::: Data for this task :::
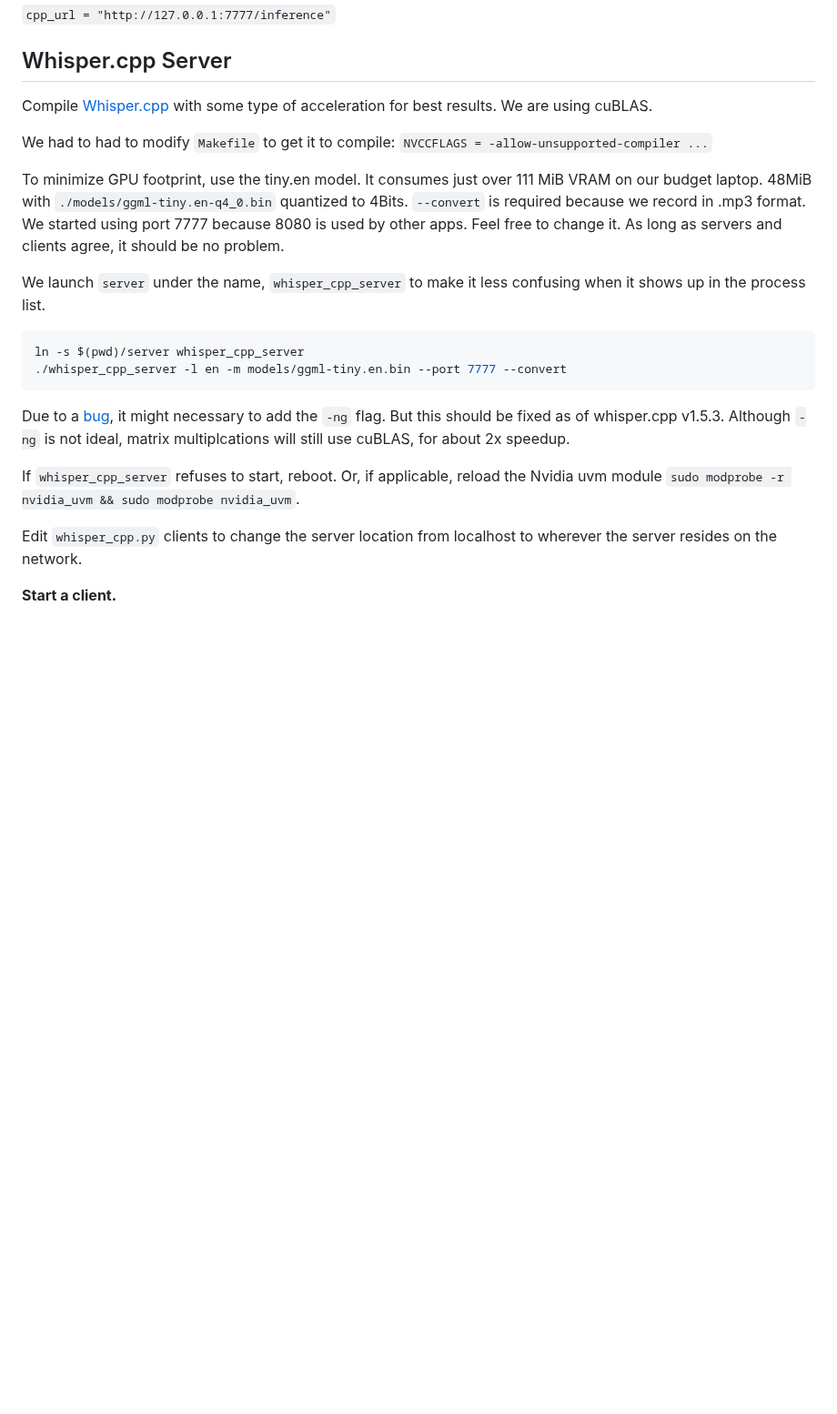
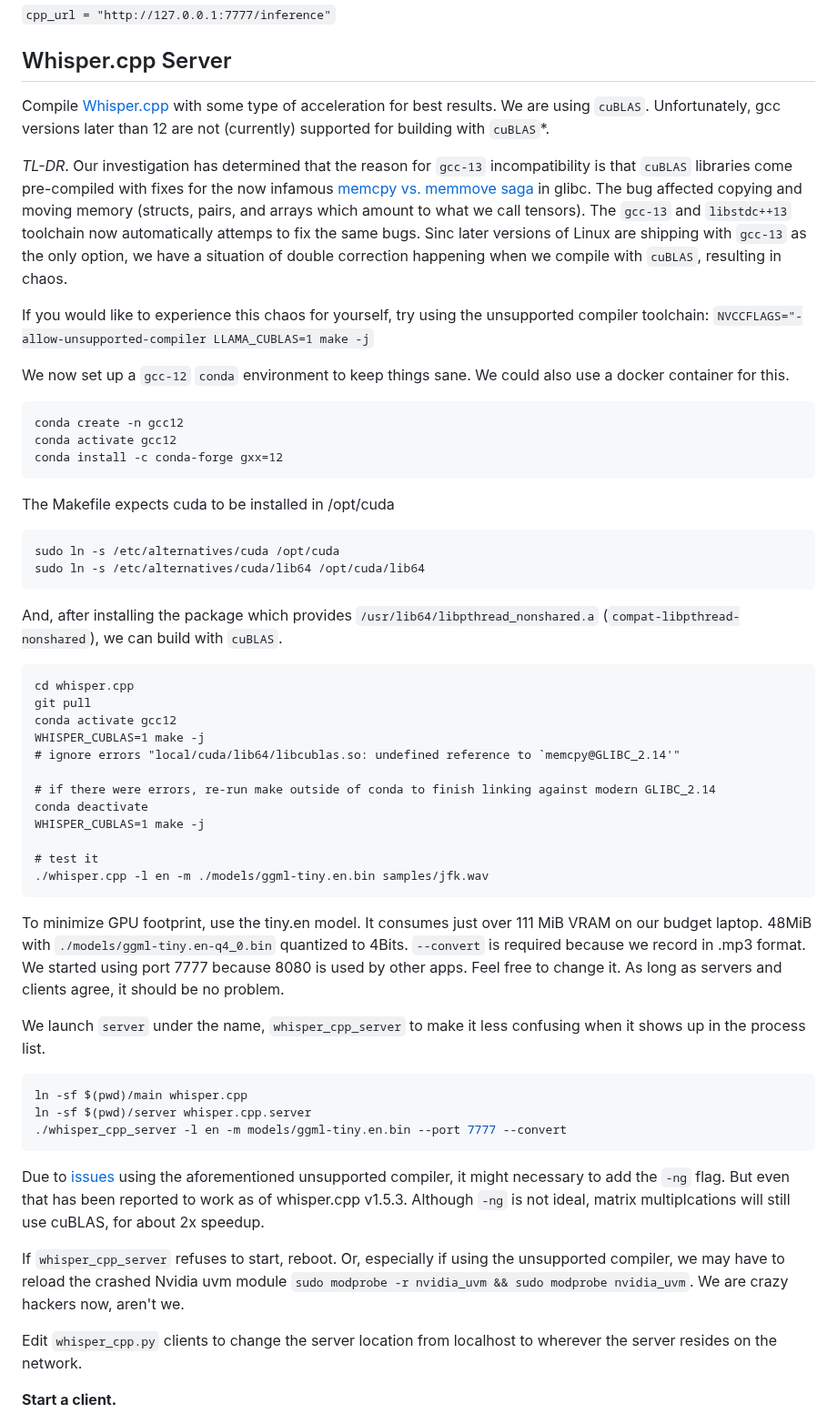
Before and after one commit to themanyone/whisper_dictation, a Markdown page: README.md, the part around one of its changes. Shown at 91% size. Rendered like a GitHub page; blank space fills up the shorter version.

Commit message:
Advanced compilation secrets
document memcpy vs. memmove saga

update compile docs

update compile docs

````diff
--- a/README.md
+++ b/README.md
@@ -66,23 +66,54 @@ Now edit `whisper_cpp.py`, and set the address of cpp_url to the address of your
 
 ## Whisper.cpp Server
 
-Compile [Whisper.cpp](https://github.com/ggerganov/whisper.cpp) with some type of acceleration for best results. We are using cuBLAS.
+Compile [Whisper.cpp](https://github.com/ggerganov/whisper.cpp) with some type of acceleration for best results. We are using `cuBLAS`. Unfortunately, gcc versions later than 12 are not (currently) supported for building with `cuBLAS`*.
 
-We had to had to modify `Makefile` to get it to compile:
-	`NVCCFLAGS = -allow-unsupported-compiler ...`
+*TL-DR*. Our investigation has determined that the reason for `gcc-13` incompatibility is that `cuBLAS` libraries come pre-compiled with fixes for the now infamous [memcpy vs. memmove saga](https://www.win.tue.nl/~aeb/linux/misc/gcc-semibug.html) in glibc. The bug affected copying and moving memory (structs, pairs, and arrays which amount to what we call tensors). The `gcc-13` and `libstdc++13` toolchain now automatically attemps to fix the same bugs. Sinc later versions of Linux are shipping with `gcc-13` as the only option, we have a situation of double correction happening when we compile with `cuBLAS`, resulting in chaos.
+
+If you would like to experience this chaos for yourself, try using the unsupported compiler toolchain:
+	`NVCCFLAGS="-allow-unsupported-compiler LLAMA_CUBLAS=1 make -j`
+
+We now set up a `gcc-12` `conda` environment to keep things sane. We could also use a docker container for this.
+```
+conda create -n gcc12
+conda activate gcc12
+conda install -c conda-forge gxx=12
+```
+
+The Makefile expects cuda to be installed in /opt/cuda
+```
+sudo ln -s /etc/alternatives/cuda /opt/cuda
+sudo ln -s /etc/alternatives/cuda/lib64 /opt/cuda/lib64
+```
+
+And, after installing the package which provides `/usr/lib64/libpthread_nonshared.a` (`compat-libpthread-nonshared`), we can build with `cuBLAS`.
+```
+cd whisper.cpp
+git pull
+conda activate gcc12
+WHISPER_CUBLAS=1 make -j
+# ignore errors "local/cuda/lib64/libcublas.so: undefined reference to `memcpy@GLIBC_2.14'"
+
+# if there were errors, re-run make outside of conda to finish linking against modern GLIBC_2.14
+conda deactivate
+WHISPER_CUBLAS=1 make -j
+
+# test it
+./whisper.cpp -l en -m ./models/ggml-tiny.en.bin samples/jfk.wav
+```
 
 To minimize GPU footprint, use the tiny.en model. It consumes just over 111 MiB VRAM on our budget laptop. 48MiB with `./models/ggml-tiny.en-q4_0.bin` quantized to 4Bits.  `--convert` is required because we record in .mp3 format. We started using port 7777 because 8080 is used by other apps. Feel free to change it. As long as servers and clients agree, it should be no problem.
 
 We launch `server` under the name, `whisper_cpp_server` to make it less confusing when it shows up in the process list.
-
 ```shell
-ln -s $(pwd)/server whisper_cpp_server
+ln -sf $(pwd)/main whisper.cpp
+ln -sf $(pwd)/server whisper.cpp.server
 ./whisper_cpp_server -l en -m models/ggml-tiny.en.bin --port 7777 --convert
 ```
 
-Due to a [bug](https://github.com/ggerganov/whisper.cpp/issues/1587), it might necessary to add the `-ng` flag. But this should be fixed as of whisper.cpp v1.5.3. Although `-ng` is not ideal, matrix multiplcations will still use cuBLAS, for about 2x speedup.
+Due to [issues](https://github.com/ggerganov/whisper.cpp/issues/1587) using the aforementioned unsupported compiler, it might necessary to add the `-ng` flag. But even that has been reported to work as of whisper.cpp v1.5.3. Although `-ng` is not ideal, matrix multiplcations will still use cuBLAS, for about 2x speedup.
 
-If `whisper_cpp_server` refuses to start, reboot. Or, if applicable, reload the Nvidia uvm module `sudo modprobe -r nvidia_uvm && sudo modprobe nvidia_uvm`.
+If `whisper_cpp_server` refuses to start, reboot. Or, especially if using the unsupported compiler, we may have to reload the crashed Nvidia uvm module `sudo modprobe -r nvidia_uvm && sudo modprobe nvidia_uvm`. We are crazy hackers now, aren't we.
 
 Edit `whisper_cpp.py` clients to change the server location from localhost to wherever the server resides on the network.
 
````
Also changed, not shown: other parts of README.md (+8 -3 lines).
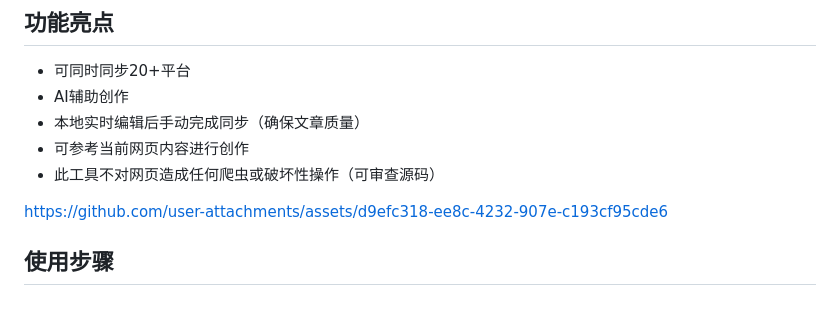
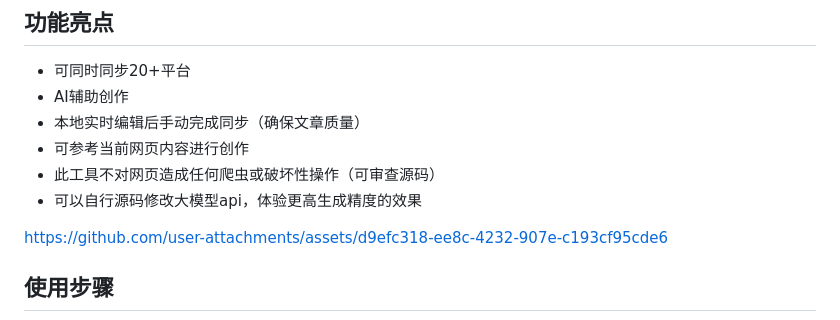
Before and after one commit to xyds1025/artAuto, a Markdown page: README.md, the part around the change. Drawn GitHub-style.

```diff
--- a/README.md
+++ b/README.md
@@ -7,6 +7,7 @@ AI辅助创作，Markdown在线编辑，多平台图文自动同步助手
 - 本地实时编辑后手动完成同步（确保文章质量）
 - 可参考当前网页内容进行创作
 - 此工具不对网页造成任何爬虫或破坏性操作（可审查源码）
+- 可以自行源码修改大模型api，体验更高生成精度的效果
 
 
 
```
:::
## Problem to work on
Would you please copy every line in the data that contains the word "conda"?

## Exercise solution
+We now set up a `gcc-12` `conda` environment to keep things sane. We could also use a docker container for this.
+conda create -n gcc12
+conda activate gcc12
+conda install -c conda-forge gxx=12
+conda activate gcc12
+# if there were errors, re-run make outside of conda to finish linking against modern GLIBC_2.14
+conda deactivate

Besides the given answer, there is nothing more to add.